This thesis introduces a collection of new real-time rendering techniques and applications for focus+context visualization of interactive 3D geovirtual environments such as virtual 3D city and landscape models. These environments are generally characterized by a large number of objects and are of high complexity with respect to geometry and textures. For these reasons, their interactive 3D rendering represents a major challenge. Their 3D depiction implies a number of weaknesses such as occlusions, cluttered image contents, and partial screen-space usage.

To overcome these limitations and, thus, to facilitate the effective communication of geo-information, principles of focus+context visualization can be used for the design of real-time 3D rendering techniques for 3D geovirtual environments. In general, detailed views of a 3D geovirtual environment are combined seamlessly with abstracted views of the context within a single image. To perform the real-time image synthesis required for interactive visualization, dedicated parallel processors (GPUs) for rasterization of computer graphics primitives are used. For this purpose, the design and implementation of appropriate data structures and rendering pipelines are necessary. The contribution of this work comprises the following five real-time rendering methods:

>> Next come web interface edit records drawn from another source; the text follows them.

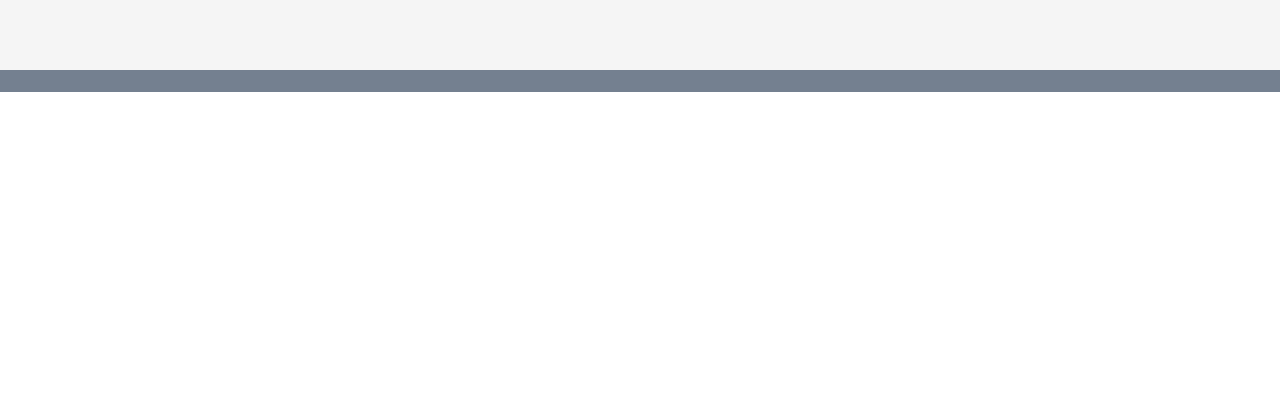
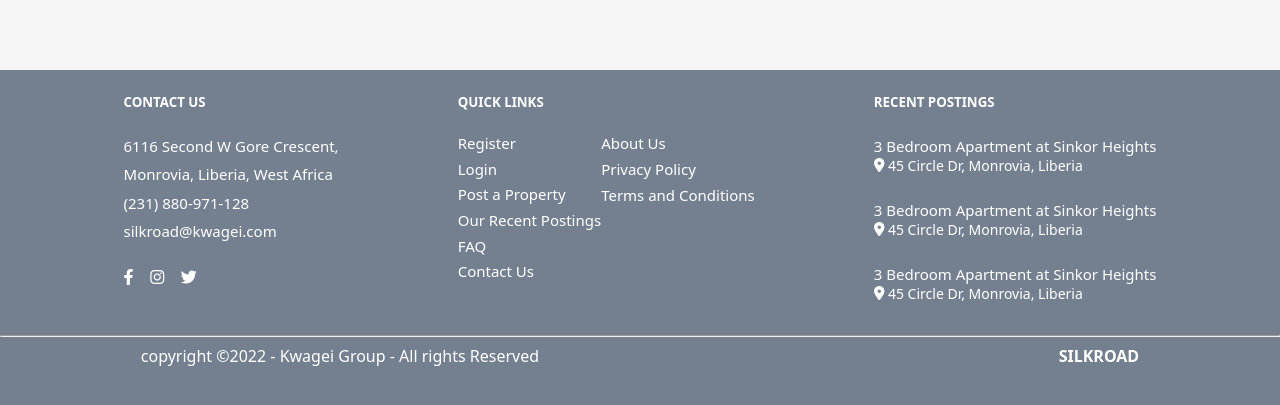
Before and after one commit to benjaminangafua/silk-road-vue-composition-api, a Vue app: page /post-a-property/detail in a window 1280 px wide. Shown: the part 1288-1693 px from the top of the page. Before the commit the page ends 1380 px from the top, so only its background shows below. Built offline with nearby package versions, Linux system fonts and the light colour scheme.

Commit message:
Updated footer

```diff
--- a/src/assets/main.scss
+++ b/src/assets/main.scss
@@ -314,6 +314,7 @@ input[type=range]::-moz-range-thumb {
     border: double 1px var(--green-clr);
 }
 
+.light-teal,
 .light-teal a {
     color: var(--light-teal);
 }
--- a/src/components/FooterDown.vue
+++ b/src/components/FooterDown.vue
@@ -6,6 +6,7 @@ import { RouterLink } from 'vue-router';
 const contact = ref(false)
 const quick = ref(false)
 const recent = ref(false)
+
 const long_product_name=computed(()=>{
          return {product: `
         <div>
@@ -16,7 +17,69 @@ const long_product_name=computed(()=>{
         `}})
 </script>
 <template>
+     <div class="footer">
+            <div class="top-ftr">
+                <div class="footer1">
+                    <h5>CONTACT US</h5>
+                    <h6>
+                        <div class="footer-2">
+                            <div>
+                                6116 Second W Gore Crescent,
+                            </div>
+                            <div>Monrovia, Liberia, West Africa</div>
+                            <div>(231) 880-971-128</div>
+                            <div> silkroad@kwagei.com</div>
+                        </div>
+                    </h6>
+                    <div><span><i class="fa-brands fa-facebook-f pointer"></i> </span>&nbsp;  &nbsp; <span><i class="fa-brands fa-instagram pointer"></i></span> &nbsp;  &nbsp;<span><i class="fa-brands fa-twitter pointer"></i></span></div>
+                </div>
+                <div class="quick-links">
+                    <h5>QUICK LINKS</h5>
+                    <div class="footer2I">
+                        <div class="col-2 footer-2">
+
+                            <div>
+                               <RouterLink to="/register">Register</RouterLink>
+                            </div>
+                            <div><RouterLink to="login">Login</RouterLink></div>
+                            <div> <RouterLink to="/post-a-property"> Post a Property</RouterLink></div>
+                            <div><RouterLink to="#"> Our Recent Postings</RouterLink></div>
+                            <div><RouterLink to="#">FAQ</RouterLink></div>
+                            <div><RouterLink to="#">Contact Us</RouterLink></div>
+                        </div>
+                        <div class="col-2 footer-2">
+                            <div><RouterLink to="#">About Us</RouterLink></div>
+                            <div><RouterLink to="#">Privacy Policy</RouterLink></div>
+                            <div><RouterLink to="#">Terms and Conditions</RouterLink></div>
+                        </div>
+                    </div>
+                </div>
+                <div>
+                    <h5>RECENT POSTINGS</h5>
+
+                    <h6>
+                        <div class="footer-2">3 Bedroom Apartment at Sinkor Heights</div>
+                        <div class="distance-p"><span class="location-icon"><font-awesome-icon :icon="['fas', 'map-marker-alt']" /></span>  45 Circle Dr, Monrovia, Liberia</div>
+                    </h6>
+                    <h6>
+                        <div class="footer-2">3 Bedroom Apartment at Sinkor Heights</div>
+                        <div class="distance-p"><span class="location-icon"><font-awesome-icon :icon="['fas', 'map-marker-alt']" /></span>  45 Circle Dr, Monrovia, Liberia</div>
+                    </h6>
+                    <h6>
+                        <div class="footer-2">3 Bedroom Apartment at Sinkor Heights</div>
+                        <div class="distance-p"><span class="location-icon"><font-awesome-icon :icon="['fas', 'map-marker-alt']" /></span>  45 Circle Dr, Monrovia, Liberia</div>
+                    </h6>
+                </div>
+            </div>
+            <hr>
+            <div class="footer-b">
+                <div>copyright &copy;2022 - Kwagei Group - All rights Reserved</div>
+                <div class="silkroad-end"><strong><router-link to="/">SILKROAD</router-link> </strong></div>
+            </div>
+
+        </div>
 <br>
+<div class="toggle-mobile-footer">
     <div v-if="contact" class="contact-us-content">
         <div>6116 Second W Gore Crescent, Monrovia
         Montserrado County, Liberia, West Africa</div>
@@ -40,11 +103,11 @@ const long_product_name=computed(()=>{
     </div>
 
     <div class="mobile-footer">
-    <div class="contact-us content" @click.prevent="contact=true; quick=false; recent=false"> Contact Us</div>
-    <div class="quick-links content" @click.prevent="quick=true; contact=false;recent=false" >Quick Links</div>
-    <div class="recent-postings content" @click.prevent="contact=false; quick=false; recent=true">Recent Postings</div>
+        <div class="contact-us content" @click.prevent="contact=true; quick=false; recent=false" :class="contact==true?'light-teal':''"> Contact Us</div>
+        <div class="quick-links content" @click.prevent="quick=true; contact=false;recent=false" :class="quick==true?'light-teal':''">Quick Links</div>
+        <div class="recent-postings content" @click.prevent="contact=false; quick=false; recent=true" :class="recent==true?'light-teal':''">Recent Postings</div>
     </div>
-
+</div>
 
 </template>
 <style scoped>
@@ -65,7 +128,11 @@ const long_product_name=computed(()=>{
         color: var(--white-clr);
         font-size:1.2rem;
     }
+.toggle-mobile-footer{
+    background: var(--dark-gray-clr);
+    padding-top:1.5rem;
 
+}
     .contact-us-content{
         padding-left: 1.2rem;
         color: rgb(238, 240, 241);
@@ -91,7 +158,7 @@ const long_product_name=computed(()=>{
         border-bottom: 1px solid var(--white-clr);
     }
     .recent-posting-contents{
-        padding-left: 3rem;
+        padding-left: 1.5rem;
     }
     :deep(.md-clr){
         color: rgb(238, 240, 241);
```
Lines whose indentation alone changed are shown as unchanged.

  • RT-1: The rendering technique for 3D generalization lenses enables the combination of different 3D city geometries (e.g., generalized versions of a 3D city model) in an single image in real time. The method is based on a generalized and fragment-precise clipping approach, which uses a
    compressible, raster-based data structure. It enables the combination of detailed views in the focus area with the representation of abstracted variants in the context area.
  • RT-2: The rendering technique for the interactive visualization of dynamic raster data in 3D geovirtual environments facilitates the rendering of 2D surface lenses. It enables a flexible combination of different raster layers (e.g., aerial images or videos) using projective texturing for decoupling image and geometry data. Thus, various overlapping and nested 2D surface lenses of different contents can be visualized interactively.
  • RT-3: The interactive rendering technique for image-based deformation of 3D geovirtual environments enables the real-time image synthesis of non-planar projections, such as cylindrical and spherical projections, as well as multi-focal 3D fisheye-lenses and the combination of planar
    and non-planar projections.
  • RT-4: The rendering technique for view-dependent multi-perspective views of 3D geovirtual environments, based on the application of global deformations to the 3D scene geometry, can be used for synthesizing interactive panorama maps to combine detailed views close to the camera (focus) with abstract views in the background (context). This approach reduces occlusions, increase the usage the available screen space, and reduces the overload of image contents.
  • RT-5: The object-based and image-based rendering techniques for highlighting objects and focus areas inside and outside the view frustum facilitate preattentive perception. The concepts and implementations of interactive image synthesis for focus+context visualization and their selected applications enable a more effective communication of spatial information, and provide building blocks for design and development of new applications and systems in the field of 3D geovirtual environments.